The Water Project : 33-kenya4760-finished-sand-dam


03/17/2017: Mbuuni Community Sand Dam Underway

We are happy to announce that the Mbuuni Community in Kenya will soon be transformed by the construction of a sand dam. The dam will help raise the water table in the area, providing clean water and helping with agriculture. The community will also attend hygiene and sanitation training to learn about practices that can improve their health. We just posted an initial report including information about the community, GPS coordinates, and pictures. We’ll keep you posted as the work continues.

Take a look under the tabs above, and Thank You for your help!


The Water Project : 1-kenya4760-fetching-water


Project Photos


Project Type

Sand Dam

Seasonal streams (and the sand they carry) are trapped by dams, replenishing the water table and allowing for adjacent hand-dug wells. Almost completely led by community-supplied sweat and materials, and under the supervision of engineers, dams are strategically placed within those dry river-beds. The next time it rains, flood-waters are trapped.

With a sand dam, this trapped sand begins to hold millions of gallons of rainwater. Soon enough, sand reaches the top of the dam, allowing water to continue downstream – where it meets the next dam. The result? A regional water table is restored.



Contributors

Project Underwriter - Alan and Lesley Pedersen
Learning Ninjas
Optimus Companies
Stone Family
Gary Alumnae Chapter of Dleta Sigma Theta Sorority, Inc.
MeKo Travel
Crosstown Covenant Church
The Ajay Dayal Presidential Fund
In honor of Connor McGregor
68 individual donor(s)

A Year Later: Mbuuni Community

September, 2018

John Muia can now go out and fetch water on his own since the new hand-dug well is just a short walk from his home. Most importantly, he and his family are not drinking from open and contaminated scoop holes!

A year ago, generous donors helped construct a sand dam and hand-dug well for Mbuuni Community in Kenya. The contributions of incredible monthly donors and others giving directly to The Water Promise allow teams to visit project sites throughout the year, strengthening relationships with communities and evaluating the water project over time. These consistent visits allow us to learn vital lessons and hear amazing stories – and we’re excited to share this one from Joe Kioko with you.

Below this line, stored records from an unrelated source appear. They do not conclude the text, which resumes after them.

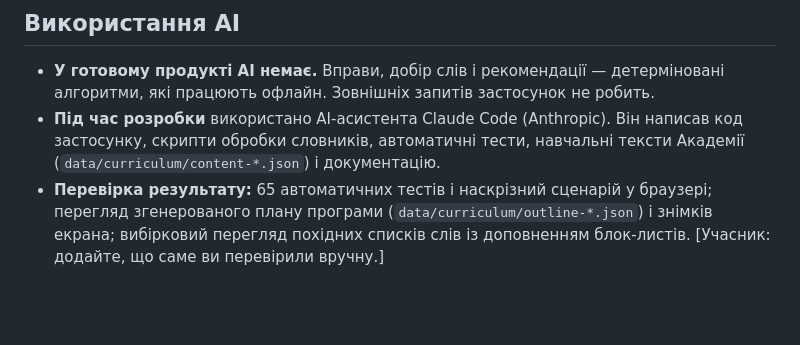
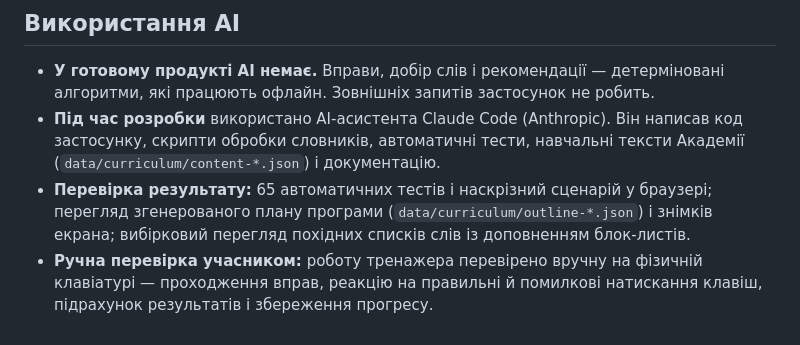
Before and after one commit to gaidukanna97-star/solo-typing-trainer, a Markdown page: README.md, the part around the change. Rendered like a GitHub page; blank space fills up the shorter version.

Commit message:
Describe the participant's manual verification in the AI declaration
Co-Authored-By: Claude Opus 5.5 <noreply@anthropic.com>

```diff
--- a/README.md
+++ b/README.md
@@ -117,4 +117,5 @@ tests/                            автоматичні перевірки
 
 - **У готовому продукті AI немає.** Вправи, добір слів і рекомендації — детерміновані алгоритми, які працюють офлайн. Зовнішніх запитів застосунок не робить.
 - **Під час розробки** використано AI-асистента Claude Code (Anthropic). Він написав код застосунку, скрипти обробки словників, автоматичні тести, навчальні тексти Академії (`data/curriculum/content-*.json`) і документацію.
-- **Перевірка результату:** 65 автоматичних тестів і наскрізний сценарій у браузері; перегляд згенерованого плану програми (`data/curriculum/outline-*.json`) і знімків екрана; вибірковий перегляд похідних списків слів із доповненням блок-листів. [Учасник: додайте, що саме ви перевірили вручну.]
+- **Перевірка результату:** 65 автоматичних тестів і наскрізний сценарій у браузері; перегляд згенерованого плану програми (`data/curriculum/outline-*.json`) і знімків екрана; вибірковий перегляд похідних списків слів із доповненням блок-листів.
+- **Ручна перевірка учасником:** роботу тренажера перевірено вручну на фізичній клавіатурі — проходження вправ, реакцію на правильні й помилкові натискання клавіш, підрахунок результатів і збереження прогресу.
```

Members of Mbuuni Community no longer struggle with digging scoop holes at Thwake River to find water to use at their homes and for watering their livestock. The sand dam and shallow well system provides the community with clean water throughout the year.

“Since last year, I have been able to walk to the shallow well with a 5-liter jerrycan to fetch water by myself. Before where it was only my mom who would fetch water for us, because of the long distance to the source,” John Muia, a 6-year-old boy, said.

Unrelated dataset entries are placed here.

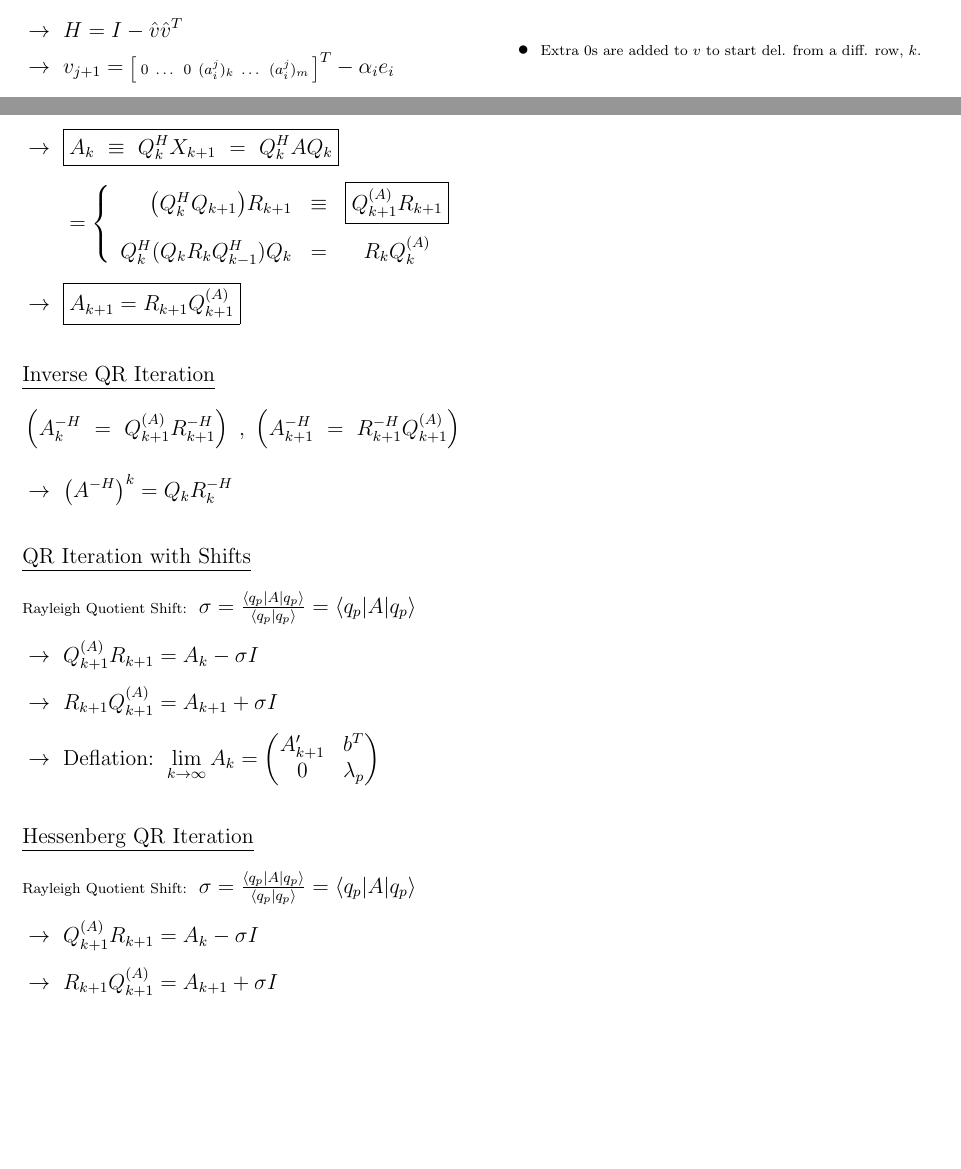
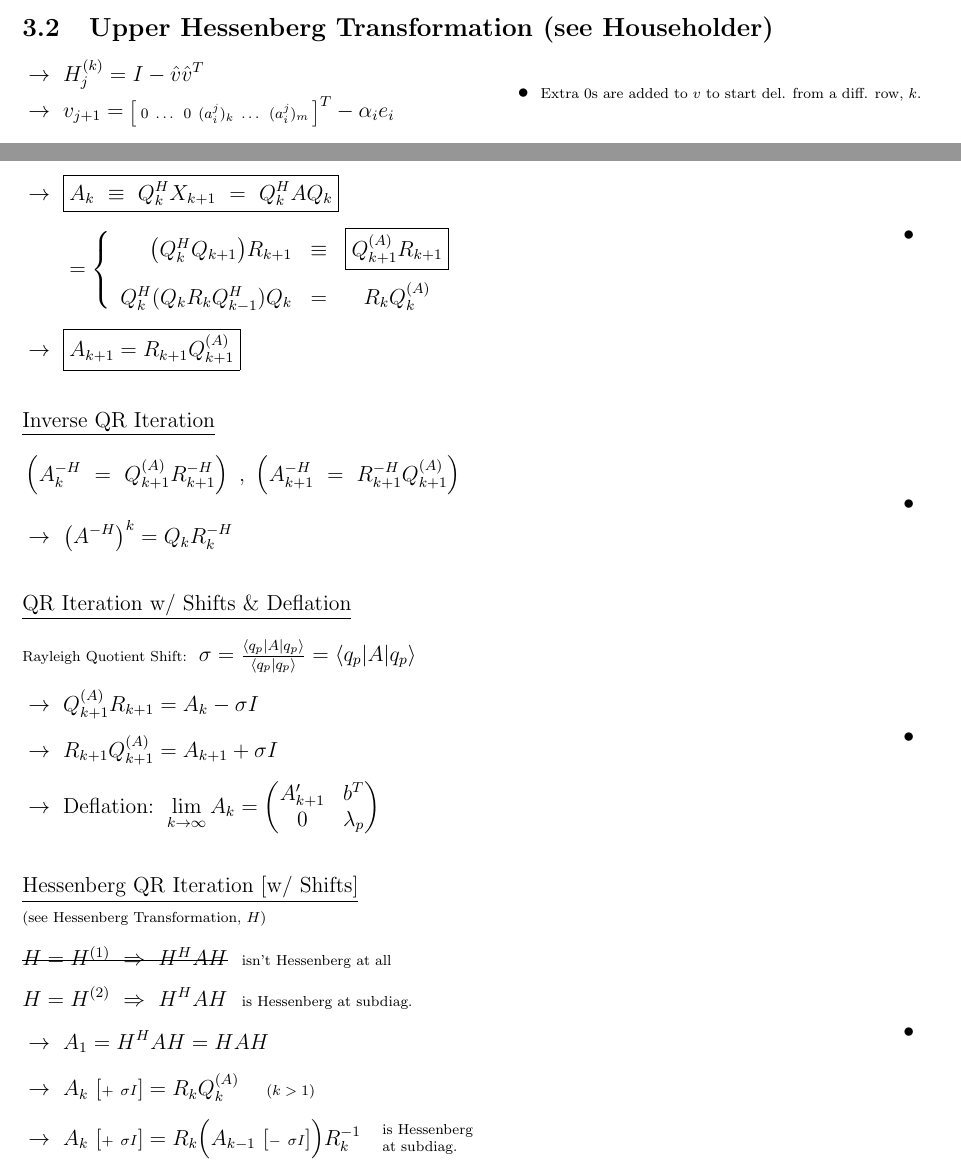
Before and after one commit to ttnguyen1621/Latex, a LaTeX document (Z Other/Matrices and Numerical Methods/Matrix.tex): two parts of pages 14 and 16 of 16, joined at a grey line, cut at the place of the change, the shorter picture padded with empty space. Compiled offline with pdfLaTeX.

Commit message:
finished qr iteration except for notes

```diff
--- a/Z Other/Matrices and Numerical Methods/Matrix.tex
+++ b/Z Other/Matrices and Numerical Methods/Matrix.tex
@@ -2,6 +2,7 @@
 \usepackage[left=.75in, right=.75in, top=1in, bottom = 1in]{geometry}
 \usepackage{enumitem, amssymb, amsmath, amsfonts, mathtools, parskip}
 \usepackage{cancel}
+\usepackage[normalem]{ulem}
 
 \newcommand{\rdiag}{\raisebox{0.5ex}{\scalebox{0.7}{$\diagdown$}}}
 
@@ -1917,14 +1921,14 @@
 \end{aligned}\)
 
 %---------------------------------------------------------------
-%
-%
+%---------------------------------------------------------------
+%---------------------------------------------------------------
 %---------------------------------------------------------------
 \newpage
 % Upper Hessenberg Transformation
-\underline{Upper Hessenberg Transformation (see Householder)}\\[10pt]
-\(\begin{aligned}
-	&\rightarrow\ H = I - \hat{v} \hat{v}^T\\
+\subsection{Upper Hessenberg Transformation (see Householder)}
+\(\begin{aligned}
+	&\rightarrow\ H_j^{(k)} = I - \hat{v} \hat{v}^T\\
 	&\rightarrow\ v_{j+1} = \text{\scriptsize\(\left[\arraycolsep=2pt \begin{array}{c c c c c c c}
 			0 &\dots& 0 & (a_i^j)_k & \dots & (a_i^j)_m
 		\end{array}\right]\)}^T - \alpha_i e_i
@@ -2134,6 +2137,11 @@
 		\end{aligned}\\[5pt]
 	&\rightarrow\ \boxed{ A_{k+1} = R_{k+1} Q_{k+1}^{(A)} }
 \end{aligned}\)
+% Notes
+\hfill
+\(\begin{aligned}
+	&\bullet\
+\end{aligned}\)
 
 % Inverse QR Iteration
 \vspace{15pt}
@@ -2144,10 +2152,15 @@
 		\left( A_{k+1}^{-H} \ =\ R_{k+1}^{-H} Q_{k+1}^{(A)} \right) \\[10pt]
 	&\rightarrow\ \left( A^{-H} \right)^k = Q_{k} R_{k}^{-H}
 \end{aligned}\)
+% Notes
+\hfill
+\(\begin{aligned}
+	&\bullet\
+\end{aligned}\)
 
 % QR Iteration with shifts
 \vspace{15pt}
-\underline{QR Iteration with Shifts}\\[10pt]
+\underline{QR Iteration w/ Shifts \& Deflation}\\[10pt]
 \(\begin{aligned}
 	&\text{\scriptsize Rayleigh Quotient Shift: \ } \sigma
 		= \tfrac{\langle q_p | A | q_p \rangle}{\langle q_p | q_p \rangle} = \langle q_p | A | q_p \rangle\\[5pt]
@@ -2159,15 +2172,30 @@
 			0 & \lambda_p
 		\end{matrix} \right)
 \end{aligned}\)
+% Notes
+\hfill
+\(\begin{aligned}
+	&\bullet\
+\end{aligned}\)
 
 % Hessenberg QR Iteration
 \vspace{15pt}
-\underline{Hessenberg QR Iteration}\\[10pt]
-\(\begin{aligned}
-	&\text{\scriptsize Rayleigh Quotient Shift: \ } \sigma
-		= \tfrac{\langle q_p | A | q_p \rangle}{\langle q_p | q_p \rangle} = \langle q_p | A | q_p \rangle\\[5pt]
-	&\rightarrow\ Q_{k+1}^{(A)} R_{k+1} = A_k - \sigma I\\[5pt]
-	&\rightarrow\ R_{k+1} Q_{k+1}^{(A)} = A_{k+1} + \sigma I\\[5pt]
+\underline{Hessenberg QR Iteration [w/ Shifts]}\\
+\(\begin{aligned}
+	&\text{\scriptsize(see Hessenberg Transformation, \(H\))}\\[5pt]
+	&\text{\sout{\( H = H^{(1)} \ \Rightarrow\ H^H A H \)}}
+		\ \ \text{\scriptsize isn't Hessenberg at all}\\[5pt]
+	&H = H^{(2)} \ \Rightarrow\ H^H A H \ \ \text{\scriptsize is Hessenberg at subdiag.}\\[5pt]
+	&\rightarrow\ A_1 = H^H A H = H A H\\[5pt]
+	&\rightarrow\ A_{k} \ [{\scriptstyle +\ \sigma I}] = R_k Q_k^{(A)}
+		\hspace{15pt} \text{\scriptsize\((k>1)\)}\\[5pt]
+	&\rightarrow\ A_{k} \ [{\scriptstyle +\ \sigma I}] = R_k \Big( A_{k-1} \ [{\scriptstyle -\ \sigma I}] \Big) R_k^{-1}
+		\ \ \ \parbox{50pt}{\scriptsize is Hessenberg at subdiag.}
+\end{aligned}\)
+% Notes
+\hfill
+\(\begin{aligned}
+	&\bullet\
 \end{aligned}\)
 
 \end{document}
```
Also changed, not shown: Z Other/Matrices and Numerical Methods/Matrix.pdf, Z Other/Matrices and Numerical Methods/Matrix.tex (30 more changed lines), 5 other files.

Construction of the dam and well is only one step along the journey toward sustainable access to clean water. The Water Project is committed to consistent monitoring of each water source. Our monitoring and evaluation program, made possible by donors like you, allows us to maintain our relationships with communities by visiting up to 4 times each year to ensure that the water points are safe and reliable.

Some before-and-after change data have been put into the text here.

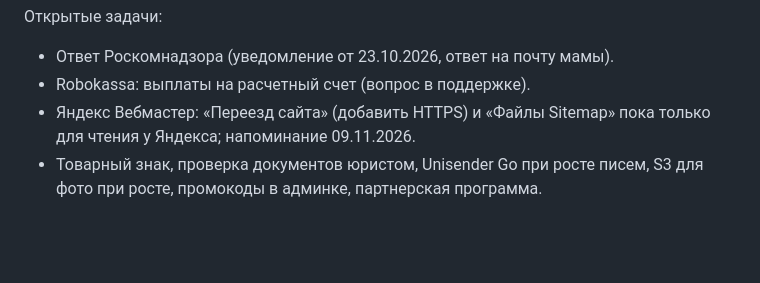
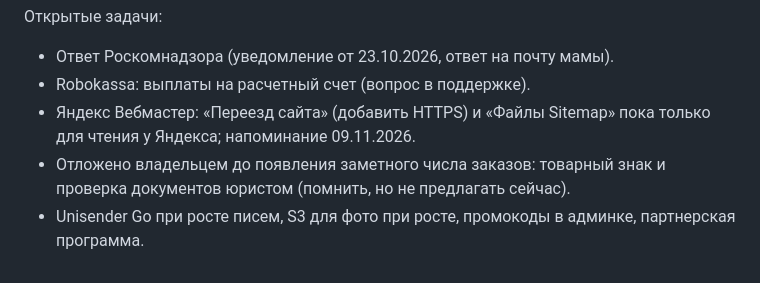
Before and after one commit to DudukchyanV/knocky, a Markdown page: HANDOFF.md, the part around the change. GitHub-like rendering; blank space fills up the shorter version.

Commit message:
Handoff: trademark and lawyer postponed
Co-Authored-By: Claude Opus 5.5 <noreply@anthropic.com>
Claude-Session: https://claude.ai/code/session_01KtQtsoW5ZRUzjSzYodbsps

```diff
--- a/HANDOFF.md
+++ b/HANDOFF.md
@@ -138,4 +138,5 @@ DNS в Cloudflare: `knocky.ru` A -> 31.130.148.211, `app.knocky.ru` A -> 31.130.
 - Ответ Роскомнадзора (уведомление от 23.10.2026, ответ на почту мамы).
 - Robokassa: выплаты на расчетный счет (вопрос в поддержке).
 - Яндекс Вебмастер: «Переезд сайта» (добавить HTTPS) и «Файлы Sitemap» пока только для чтения у Яндекса; напоминание 09.11.2026.
-- Товарный знак, проверка документов юристом, Unisender Go при росте писем, S3 для фото при росте, промокоды в админке, партнерская программа.
+- Отложено владельцем до появления заметного числа заказов: товарный знак и проверка документов юристом (помнить, но не предлагать сейчас).
+- Unisender Go при росте писем, S3 для фото при росте, промокоды в админке, партнерская программа.
```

This is just one of the many ways that we monitor projects and communicate with you. Additionally, you can always check the functionality status and our project map to see how all of our water points are performing, based on our consistent monitoring data.

One project is just a drop in the bucket towards ending the global water crisis, but the ripple effects of this project are truly astounding. This dam well in Mbuuni is changing many lives.

“Fetching water has been simplified since I no longer dig scoop holes or wait for hours in long queues. Water availability has freed up more time for me which I now use on my farm,” Immaculate Muia said.

She said the availability of water has made it easier to ensure her children’s school uniforms are clean. And it also led her to plant trees at her home for shade, fruit, and timber.

This is only possible because of the web of support and trust built between The Water Project, our local teams, the community, and you. We are excited to stay in touch with this community and support their journey with safe water.

Read more about The Water Promise and how you can help.